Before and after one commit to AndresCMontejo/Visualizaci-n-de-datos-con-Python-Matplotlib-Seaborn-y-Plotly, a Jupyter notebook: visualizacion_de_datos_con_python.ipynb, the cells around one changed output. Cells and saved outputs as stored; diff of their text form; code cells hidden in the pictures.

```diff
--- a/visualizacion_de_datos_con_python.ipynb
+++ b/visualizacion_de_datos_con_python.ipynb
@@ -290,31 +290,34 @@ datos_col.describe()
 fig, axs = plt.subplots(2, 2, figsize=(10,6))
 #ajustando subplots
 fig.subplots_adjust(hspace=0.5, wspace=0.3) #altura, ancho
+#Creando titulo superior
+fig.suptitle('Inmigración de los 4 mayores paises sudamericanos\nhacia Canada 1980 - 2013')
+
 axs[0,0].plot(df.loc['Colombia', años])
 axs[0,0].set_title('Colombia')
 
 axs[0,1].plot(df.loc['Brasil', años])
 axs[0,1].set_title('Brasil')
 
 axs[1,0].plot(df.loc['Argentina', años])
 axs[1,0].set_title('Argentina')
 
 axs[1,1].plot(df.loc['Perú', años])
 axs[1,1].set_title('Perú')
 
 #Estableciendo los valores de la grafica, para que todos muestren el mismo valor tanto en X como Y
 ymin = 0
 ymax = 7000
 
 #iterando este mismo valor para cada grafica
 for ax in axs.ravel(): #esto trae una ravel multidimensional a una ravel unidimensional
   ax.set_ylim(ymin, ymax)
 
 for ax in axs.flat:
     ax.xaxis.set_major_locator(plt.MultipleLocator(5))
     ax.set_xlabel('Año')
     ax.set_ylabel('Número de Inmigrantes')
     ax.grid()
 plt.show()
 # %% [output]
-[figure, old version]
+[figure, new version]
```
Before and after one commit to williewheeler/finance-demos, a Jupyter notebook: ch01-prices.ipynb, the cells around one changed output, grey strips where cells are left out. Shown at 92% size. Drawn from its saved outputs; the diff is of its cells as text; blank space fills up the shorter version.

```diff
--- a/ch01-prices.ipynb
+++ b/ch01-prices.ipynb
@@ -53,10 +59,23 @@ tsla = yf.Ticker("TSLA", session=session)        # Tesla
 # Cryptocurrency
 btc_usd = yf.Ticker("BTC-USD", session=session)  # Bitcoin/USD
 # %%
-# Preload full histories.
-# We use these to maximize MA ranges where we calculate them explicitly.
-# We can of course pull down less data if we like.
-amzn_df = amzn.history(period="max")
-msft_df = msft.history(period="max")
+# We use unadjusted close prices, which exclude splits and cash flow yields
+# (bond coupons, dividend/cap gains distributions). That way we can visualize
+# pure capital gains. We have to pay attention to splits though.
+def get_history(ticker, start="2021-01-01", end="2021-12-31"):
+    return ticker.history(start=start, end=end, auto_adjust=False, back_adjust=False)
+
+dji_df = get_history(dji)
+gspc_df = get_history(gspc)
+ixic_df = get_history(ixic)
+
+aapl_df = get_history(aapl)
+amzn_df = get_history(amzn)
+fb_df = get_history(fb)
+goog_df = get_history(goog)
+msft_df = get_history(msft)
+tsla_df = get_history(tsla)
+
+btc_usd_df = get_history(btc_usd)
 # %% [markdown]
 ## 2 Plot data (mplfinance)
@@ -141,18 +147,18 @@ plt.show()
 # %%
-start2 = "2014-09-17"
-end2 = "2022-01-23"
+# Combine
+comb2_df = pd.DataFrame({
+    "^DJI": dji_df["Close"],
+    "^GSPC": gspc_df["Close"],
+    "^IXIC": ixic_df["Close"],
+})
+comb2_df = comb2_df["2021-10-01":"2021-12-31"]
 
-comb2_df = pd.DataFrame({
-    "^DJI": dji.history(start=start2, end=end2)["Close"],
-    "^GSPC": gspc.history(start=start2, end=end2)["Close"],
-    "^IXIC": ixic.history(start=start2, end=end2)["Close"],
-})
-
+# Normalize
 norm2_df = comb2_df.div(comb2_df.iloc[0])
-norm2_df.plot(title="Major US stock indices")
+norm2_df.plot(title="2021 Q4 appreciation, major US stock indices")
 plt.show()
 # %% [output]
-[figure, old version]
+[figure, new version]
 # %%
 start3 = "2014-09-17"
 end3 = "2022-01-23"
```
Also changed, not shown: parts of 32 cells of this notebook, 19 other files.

══════

Exercise goal: For every line of the records that has the word "where" in it, make a copy.

Answer space:
Before and after one commit to williewheeler/finance-demos, a Jupyter notebook: ch01-prices.ipynb, the cells around one changed output, grey strips where cells are left out. Shown at 92% size. Drawn from its saved outputs; the diff is of its cells as text; blank space fills up the shorter version.
-# We use these to maximize MA ranges where we calculate them explicitly.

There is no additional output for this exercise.